convergence in the mean



be the arithmetic meanMathworldPlanetmath of the numbers a1,a2,,an.   The sequenceMathworldPlanetmath

a1,a2,a3, (1)

is said to converge in the mean ( iff the sequence

b1,b2,b3, (2)

On has the

Theorem.  If the sequence (1) is convergentMathworldPlanetmathPlanetmath having the limit A, then also the sequence (2) converges to the limit A.  Thus, a convergent sequence is always convergent in the mean.

Proof.  Let ε be an arbitrary positive number.  We may write

|A-bn| =|A-1n(a1++ak)-1n(ak+1++an)|

The supposition implies that there is a positive integer k such that

|A-ai|<ε2 for all i>k.

Let’s fix the integer k.  Choose the number l so great that

|(A-a1)++(A-ak)|n<ε2 for n>l.

Let now  n>max{k,l}.  The three above inequalitiesMathworldPlanetmath yield


whence we have


Note.  The converse ( of the theorem is not true.  For example, if


i.e. if the sequence (1) has the form  0,1,0,1,0,1,,  then it is divergent but converges in the mean to the limit 12; the corresponding sequence (2) is 0,12,13,24,25,36,37,48,49,

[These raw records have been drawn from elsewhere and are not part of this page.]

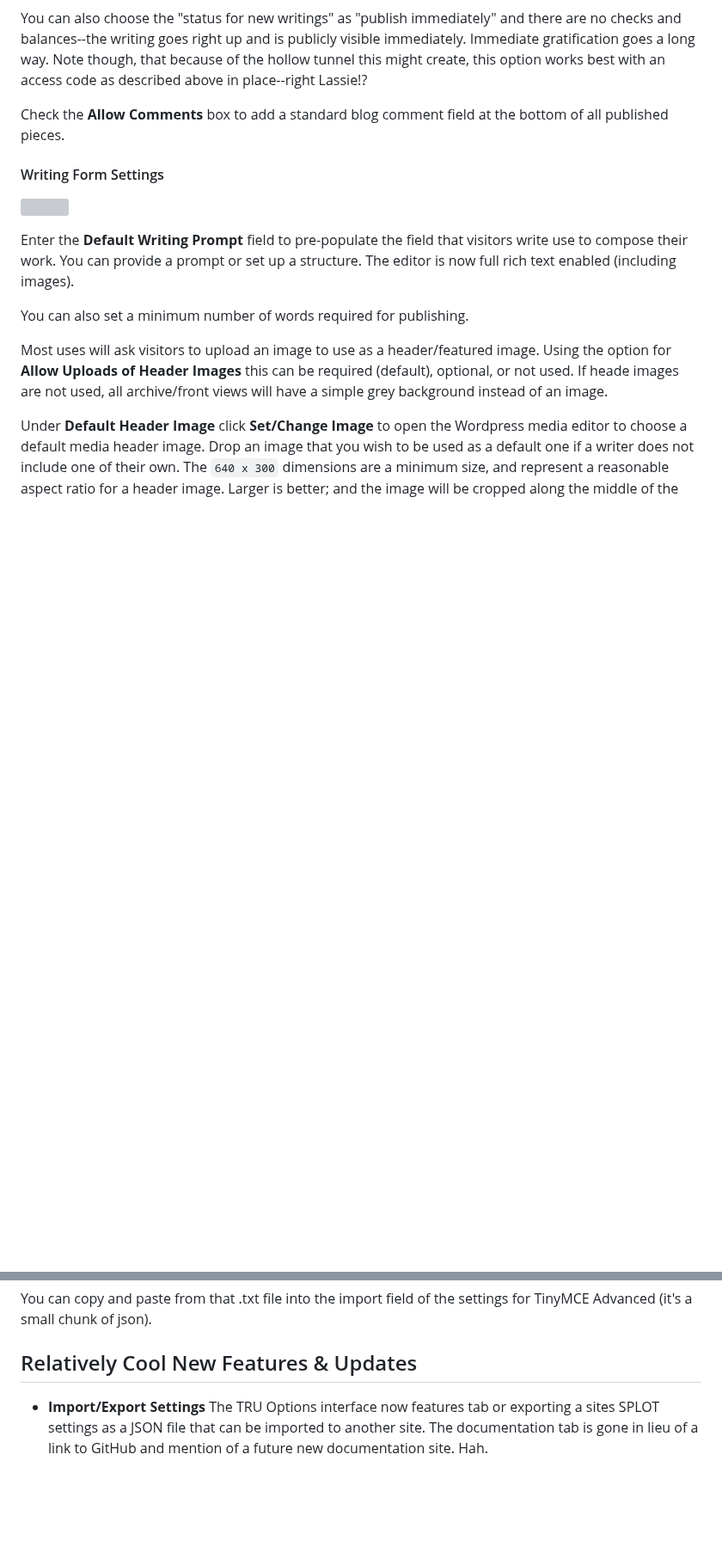
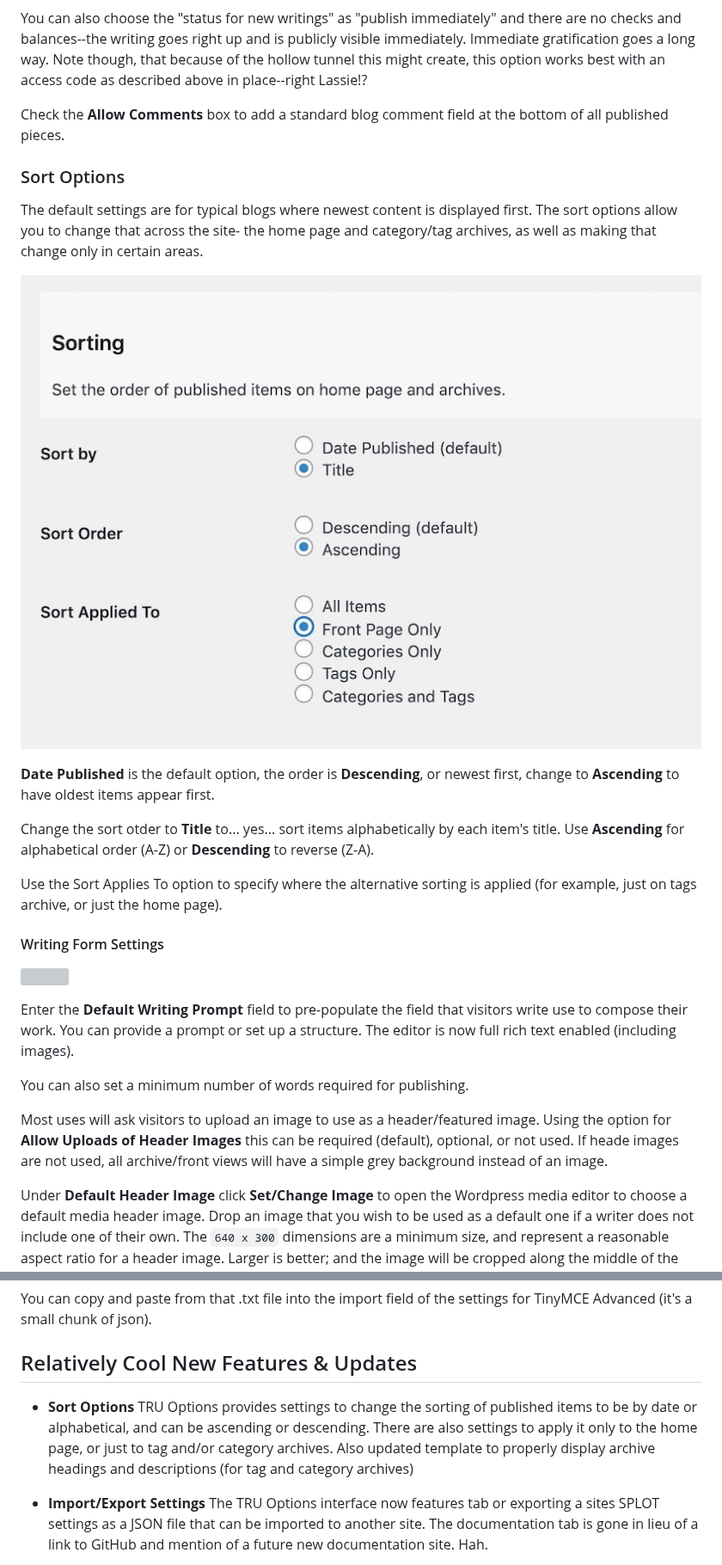
Before and after one commit to cogdog/truwriter, a Markdown page: README.md, 2 parts joined by grey strips. Shown at 86% size. Rendered like a GitHub page; pictures changed too: images/sort-options.jpg (added); blank space fills up the shorter version; grey boxes are pictures that could not be loaded.

```diff
--- a/README.md
+++ b/README.md
@@ -231,6 +231,18 @@ You can also choose the "status for new writings" as "publish immediately" and t
 
 Check the **Allow Comments** box to add a standard blog comment field at the bottom of all published pieces.
 
+### Sort Options
+
+The default settings are for typical blogs where newest content is displayed first. The sort options allow you to change that across the site- the home page and category/tag archives, as well as making that change only in certain areas.
+
+![](images/sort-options.jpg)
+
+**Date Published** is the default option, the order is **Descending**, or newest first, change to **Ascending** to have oldest items appear first.
+
+Change the sort otder to **Title** to... yes... sort items alphabetically by each item's title.  Use **Ascending** for alphabetical order (A-Z) or **Descending** to reverse (Z-A).
+
+Use the Sort Applies To option to specify where the alternative sorting is applied (for example, just on tags archive, or just the home page).
+
 
 #### Writing Form Settings
 
@@ -381,6 +393,9 @@ You can copy and paste from that .txt file into the import field of the settings
 
 ## Relatively Cool New Features & Updates
 
+
+* **Sort Options** TRU Options provides settings to change the sorting of published items to be by date or alphabetical, and can be ascending or descending. There are also settings to apply it only to the home page, or just to tag and/or category archives. Also updated template to properly display archive headings and descriptions (for tag and category archives)
+
 * **Import/Export Settings** The TRU Options interface now features tab or exporting a sites SPLOT settings as a JSON file that can be imported to another site. The documentation tab is gone in lieu of a link to GitHub and mention of a future new documentation site. Hah.
 
 * **Tag Suggestions** Tags entry field provides autocomplete suggestions (or at least is working now).
```
Also changed, not shown: 6 other files.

Title convergence in the mean
Canonical name ConvergenceInTheMean
Date of creation 2015-04-08 7:29:35
Last modified on 2015-04-08 7:29:35
Owner pahio (2872)
Last modified by pahio (2872)
Numerical id 7
Author pahio (2872)
Entry type Definition